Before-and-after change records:
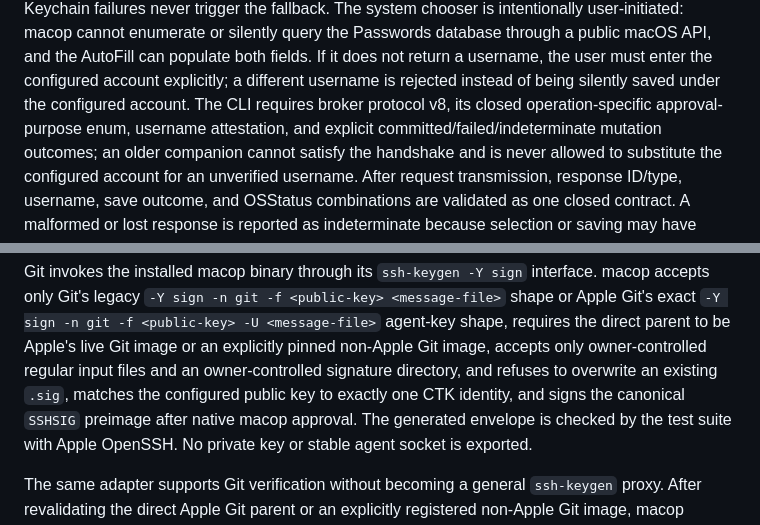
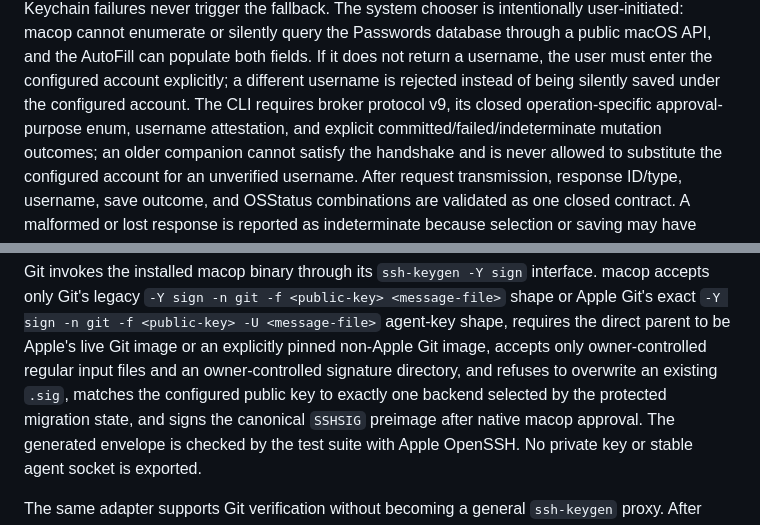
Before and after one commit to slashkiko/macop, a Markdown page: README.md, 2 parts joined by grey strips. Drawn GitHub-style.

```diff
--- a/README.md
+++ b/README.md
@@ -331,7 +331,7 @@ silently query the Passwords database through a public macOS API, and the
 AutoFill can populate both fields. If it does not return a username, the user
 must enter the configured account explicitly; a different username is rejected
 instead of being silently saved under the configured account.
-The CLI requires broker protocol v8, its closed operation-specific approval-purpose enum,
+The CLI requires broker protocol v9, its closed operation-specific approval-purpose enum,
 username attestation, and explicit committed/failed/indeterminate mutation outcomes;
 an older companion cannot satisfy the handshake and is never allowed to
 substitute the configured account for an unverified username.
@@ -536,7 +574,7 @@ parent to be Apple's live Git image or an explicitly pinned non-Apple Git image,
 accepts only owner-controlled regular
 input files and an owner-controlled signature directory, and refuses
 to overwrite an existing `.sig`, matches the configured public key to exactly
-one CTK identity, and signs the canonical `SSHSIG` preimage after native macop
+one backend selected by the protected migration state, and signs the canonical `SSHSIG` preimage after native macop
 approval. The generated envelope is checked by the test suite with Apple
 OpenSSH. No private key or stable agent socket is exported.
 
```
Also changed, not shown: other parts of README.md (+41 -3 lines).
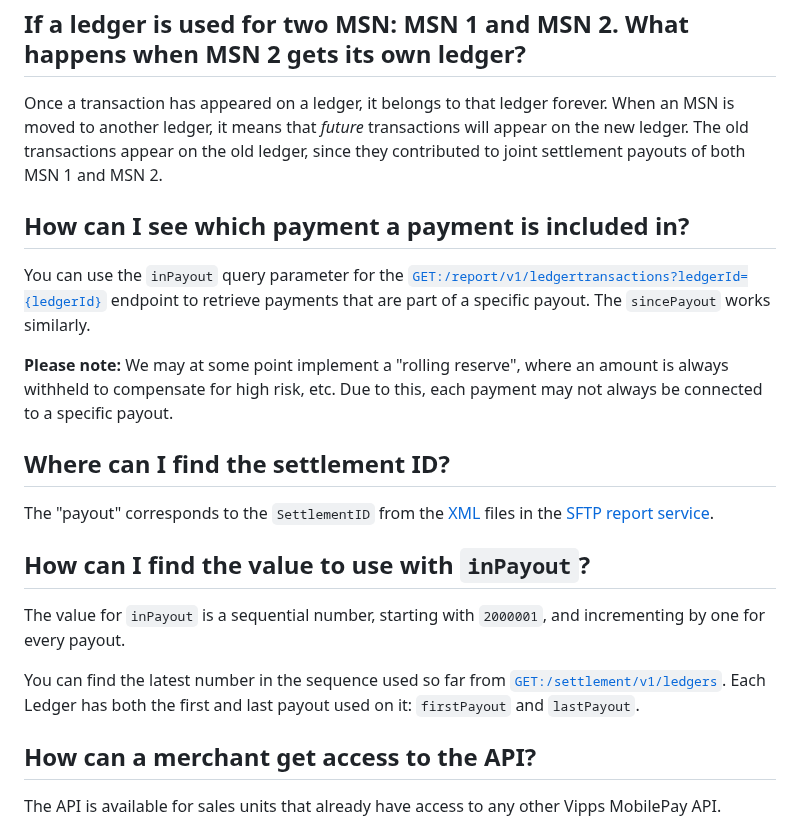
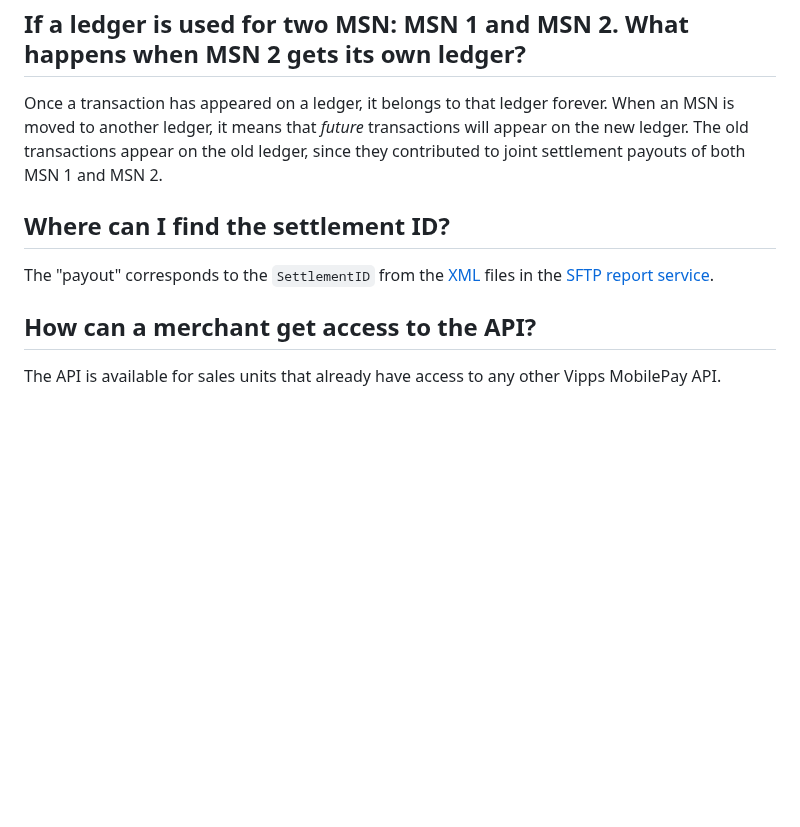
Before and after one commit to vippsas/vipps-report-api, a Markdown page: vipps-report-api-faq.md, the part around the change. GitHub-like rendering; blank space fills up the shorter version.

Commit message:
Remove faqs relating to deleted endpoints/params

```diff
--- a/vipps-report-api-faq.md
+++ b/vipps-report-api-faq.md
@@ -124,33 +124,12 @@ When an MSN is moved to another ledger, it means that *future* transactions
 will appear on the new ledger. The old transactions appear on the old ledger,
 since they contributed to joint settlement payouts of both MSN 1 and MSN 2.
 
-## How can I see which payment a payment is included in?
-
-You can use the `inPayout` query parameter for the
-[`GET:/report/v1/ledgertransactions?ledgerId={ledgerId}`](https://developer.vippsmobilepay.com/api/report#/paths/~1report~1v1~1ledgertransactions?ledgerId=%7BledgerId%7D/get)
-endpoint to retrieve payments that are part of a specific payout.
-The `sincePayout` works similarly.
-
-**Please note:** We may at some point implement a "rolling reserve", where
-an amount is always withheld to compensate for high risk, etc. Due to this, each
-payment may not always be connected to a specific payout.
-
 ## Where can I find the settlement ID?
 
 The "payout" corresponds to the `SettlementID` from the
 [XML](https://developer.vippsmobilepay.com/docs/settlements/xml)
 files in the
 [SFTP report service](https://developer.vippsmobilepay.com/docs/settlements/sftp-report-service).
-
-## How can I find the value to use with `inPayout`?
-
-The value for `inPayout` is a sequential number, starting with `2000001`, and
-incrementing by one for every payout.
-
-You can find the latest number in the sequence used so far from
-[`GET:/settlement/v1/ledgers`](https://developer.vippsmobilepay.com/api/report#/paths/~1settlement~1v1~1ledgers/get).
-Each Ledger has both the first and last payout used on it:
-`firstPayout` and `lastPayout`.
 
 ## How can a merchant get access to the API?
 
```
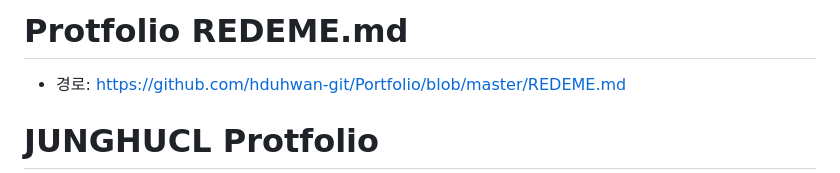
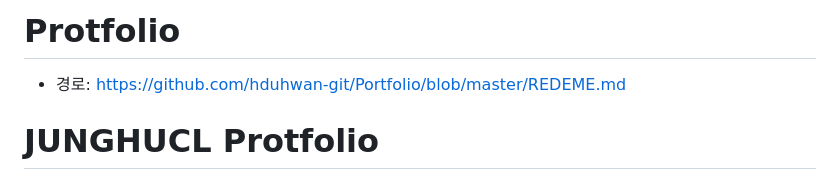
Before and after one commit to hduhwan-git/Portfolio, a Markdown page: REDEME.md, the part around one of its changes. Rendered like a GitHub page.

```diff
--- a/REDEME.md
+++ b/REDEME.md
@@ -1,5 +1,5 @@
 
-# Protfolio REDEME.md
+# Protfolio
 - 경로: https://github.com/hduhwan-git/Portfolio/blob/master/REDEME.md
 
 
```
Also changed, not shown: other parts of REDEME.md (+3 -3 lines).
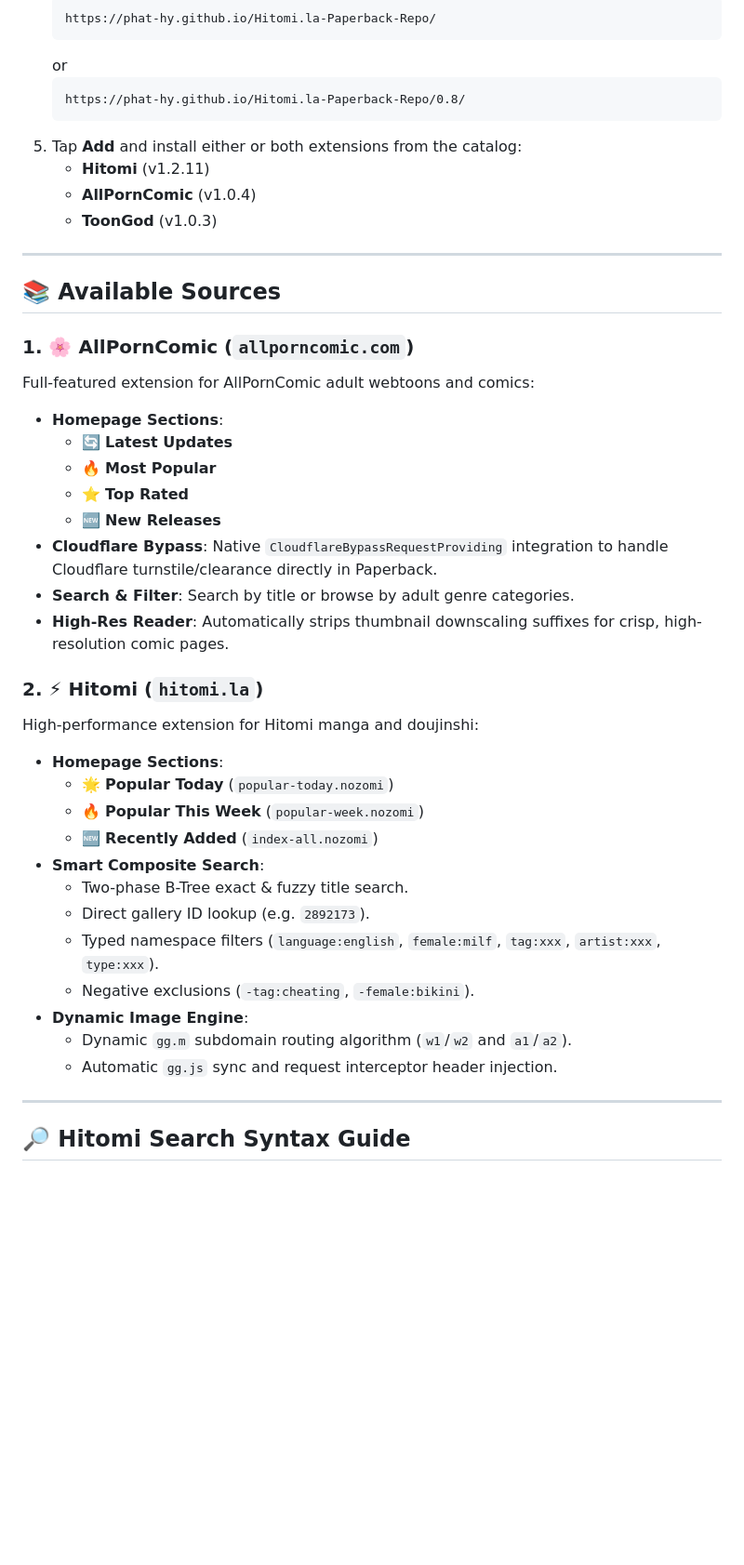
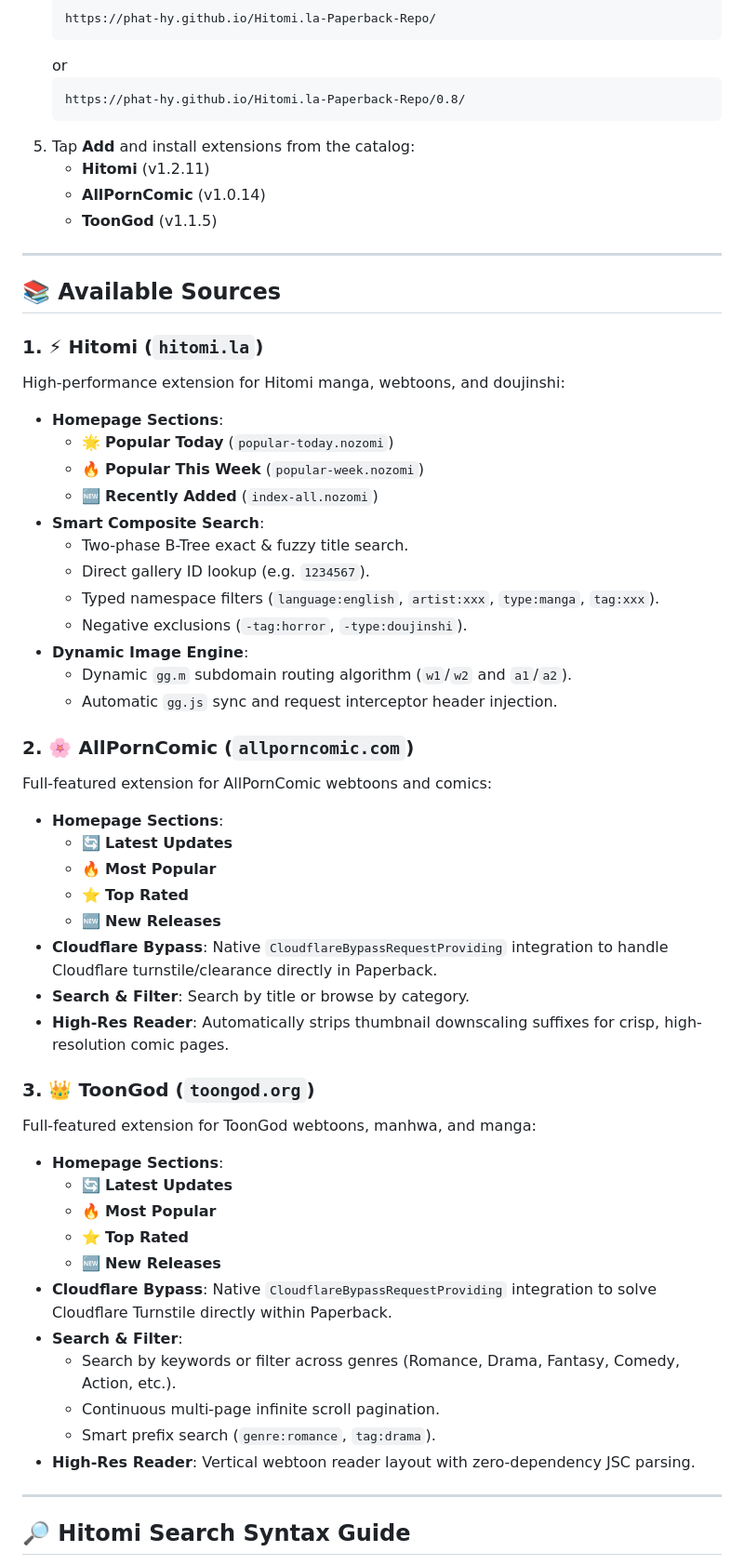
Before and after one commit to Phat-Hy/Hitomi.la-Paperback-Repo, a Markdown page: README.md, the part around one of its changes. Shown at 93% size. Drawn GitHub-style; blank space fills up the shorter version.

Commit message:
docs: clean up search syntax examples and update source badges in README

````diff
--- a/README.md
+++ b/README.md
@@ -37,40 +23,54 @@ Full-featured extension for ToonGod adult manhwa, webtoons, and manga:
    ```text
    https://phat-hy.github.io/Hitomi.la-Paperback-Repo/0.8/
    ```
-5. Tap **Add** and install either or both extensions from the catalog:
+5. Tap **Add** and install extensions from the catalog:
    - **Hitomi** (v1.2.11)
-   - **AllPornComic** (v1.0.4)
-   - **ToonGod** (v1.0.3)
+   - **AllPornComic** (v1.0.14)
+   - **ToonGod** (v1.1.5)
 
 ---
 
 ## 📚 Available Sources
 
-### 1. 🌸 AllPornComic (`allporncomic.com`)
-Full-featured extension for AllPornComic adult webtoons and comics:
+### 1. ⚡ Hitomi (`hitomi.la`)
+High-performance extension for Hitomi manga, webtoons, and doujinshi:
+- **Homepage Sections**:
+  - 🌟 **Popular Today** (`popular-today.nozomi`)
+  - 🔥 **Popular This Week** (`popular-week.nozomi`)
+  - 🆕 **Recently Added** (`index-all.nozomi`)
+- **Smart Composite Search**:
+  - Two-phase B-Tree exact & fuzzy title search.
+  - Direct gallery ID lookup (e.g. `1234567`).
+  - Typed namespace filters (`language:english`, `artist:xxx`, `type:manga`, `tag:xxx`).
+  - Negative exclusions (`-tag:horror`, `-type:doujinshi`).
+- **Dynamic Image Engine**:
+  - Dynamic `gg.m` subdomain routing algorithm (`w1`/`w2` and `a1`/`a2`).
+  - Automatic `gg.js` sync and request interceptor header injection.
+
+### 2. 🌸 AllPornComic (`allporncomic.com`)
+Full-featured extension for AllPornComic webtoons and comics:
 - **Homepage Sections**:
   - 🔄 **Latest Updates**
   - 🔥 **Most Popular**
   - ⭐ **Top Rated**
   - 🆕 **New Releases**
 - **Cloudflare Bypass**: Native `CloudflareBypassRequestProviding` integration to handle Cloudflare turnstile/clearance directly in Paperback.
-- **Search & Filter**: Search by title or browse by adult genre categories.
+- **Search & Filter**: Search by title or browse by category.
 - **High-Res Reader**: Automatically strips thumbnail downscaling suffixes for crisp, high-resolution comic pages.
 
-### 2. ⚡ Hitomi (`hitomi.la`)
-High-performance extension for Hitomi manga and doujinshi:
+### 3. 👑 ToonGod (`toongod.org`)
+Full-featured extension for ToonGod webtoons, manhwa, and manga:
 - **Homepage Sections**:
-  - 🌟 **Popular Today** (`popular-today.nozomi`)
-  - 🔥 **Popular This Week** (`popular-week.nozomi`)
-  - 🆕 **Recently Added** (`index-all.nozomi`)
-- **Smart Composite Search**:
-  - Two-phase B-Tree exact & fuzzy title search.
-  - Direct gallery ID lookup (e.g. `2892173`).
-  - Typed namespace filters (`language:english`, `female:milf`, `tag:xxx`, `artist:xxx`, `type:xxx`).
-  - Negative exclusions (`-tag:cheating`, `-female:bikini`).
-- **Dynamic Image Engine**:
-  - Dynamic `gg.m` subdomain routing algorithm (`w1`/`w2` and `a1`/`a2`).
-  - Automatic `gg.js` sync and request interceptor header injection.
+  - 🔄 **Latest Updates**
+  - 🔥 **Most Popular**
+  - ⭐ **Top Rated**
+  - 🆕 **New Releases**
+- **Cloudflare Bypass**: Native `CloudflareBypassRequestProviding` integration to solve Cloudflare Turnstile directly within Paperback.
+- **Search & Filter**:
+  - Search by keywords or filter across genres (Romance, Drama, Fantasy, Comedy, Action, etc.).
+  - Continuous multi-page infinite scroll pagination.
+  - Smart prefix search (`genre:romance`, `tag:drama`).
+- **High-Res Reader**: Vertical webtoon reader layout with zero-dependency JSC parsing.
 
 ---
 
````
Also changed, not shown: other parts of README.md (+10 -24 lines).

Exercise directions
From the records given above, copy all lines containing "Engine".

Output
+- **Dynamic Image Engine**:
-- **Dynamic Image Engine**:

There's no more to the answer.